[Code change snippets]
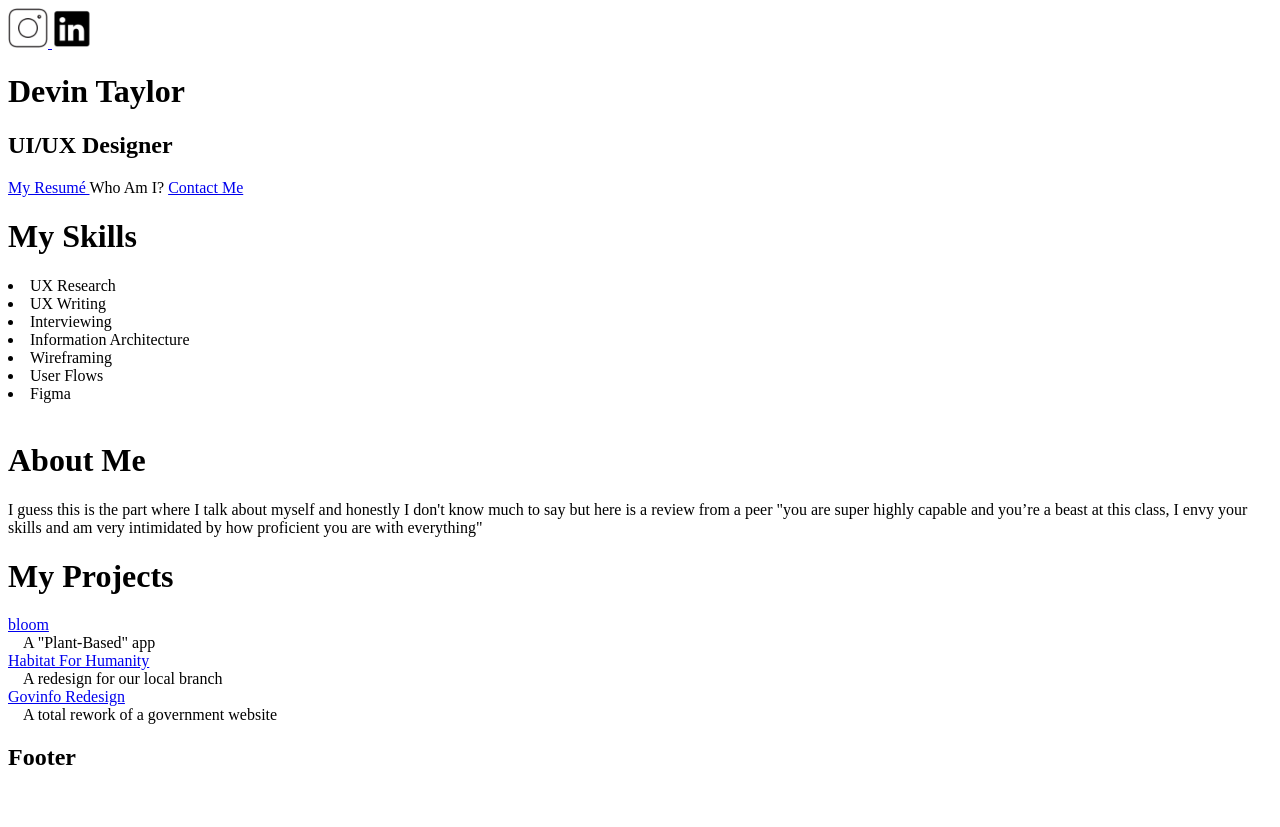
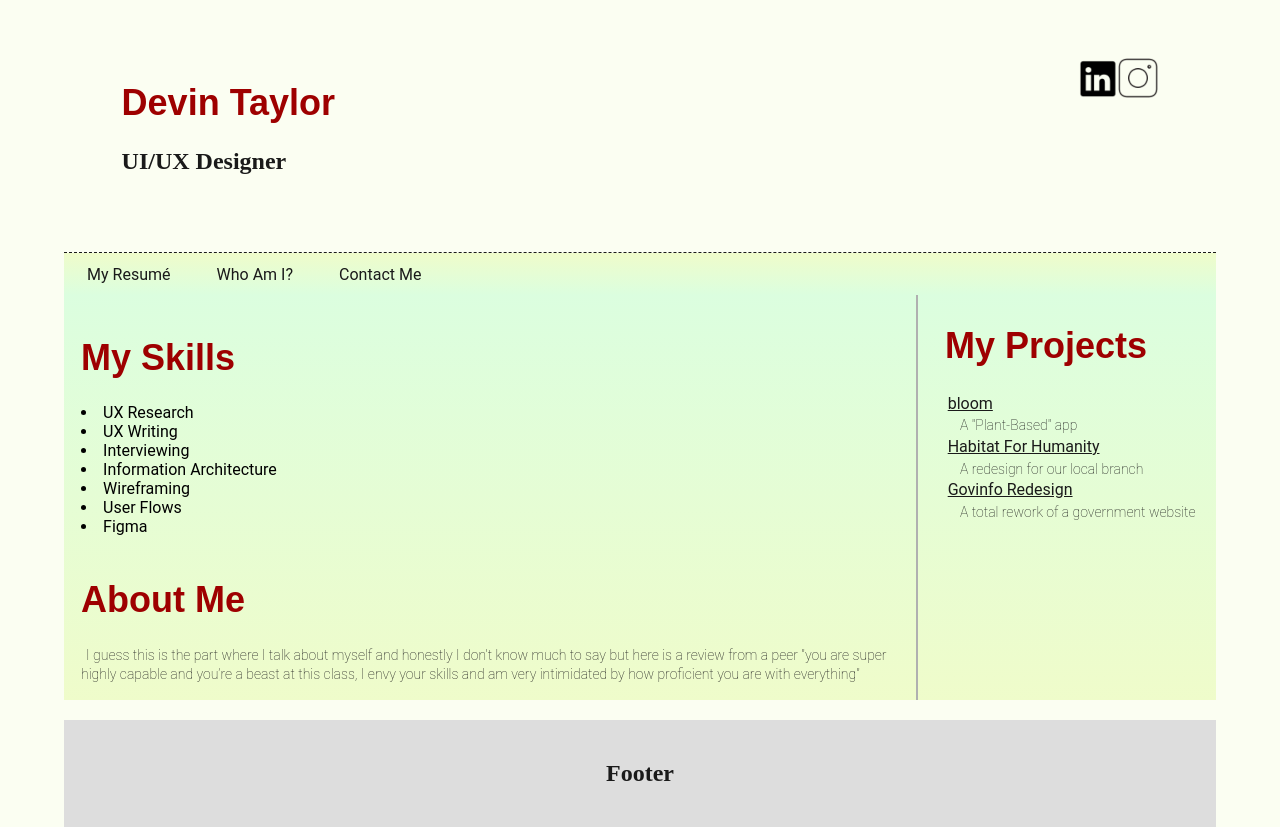
Before and after one commit to DevTay10/Front-End, a plain HTML site: page index.html in a window 1280 px wide. Before the commit the page ends 800 px from the top, so only its background shows below. Drawn offline with Linux system fonts and the light colour scheme.

Commit message:
file path

```diff
--- a/index.html
+++ b/index.html
@@ -8,7 +8,7 @@
         Module 17 Homework - Home Page
         </title>
 
-        <link href="Module17STYLE.css"type="text/css" rel="stylesheet">
+        <link href="Front-End/style.css" type="text/css" rel="stylesheet">
 
 
     </head>
```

WORK TASK. Which lines above hold the string "href"? Copy each of them.

SOLUTION TO THIS PROBLEM.
-        <link href="Module17STYLE.css"type="text/css" rel="stylesheet">
+        <link href="Front-End/style.css" type="text/css" rel="stylesheet">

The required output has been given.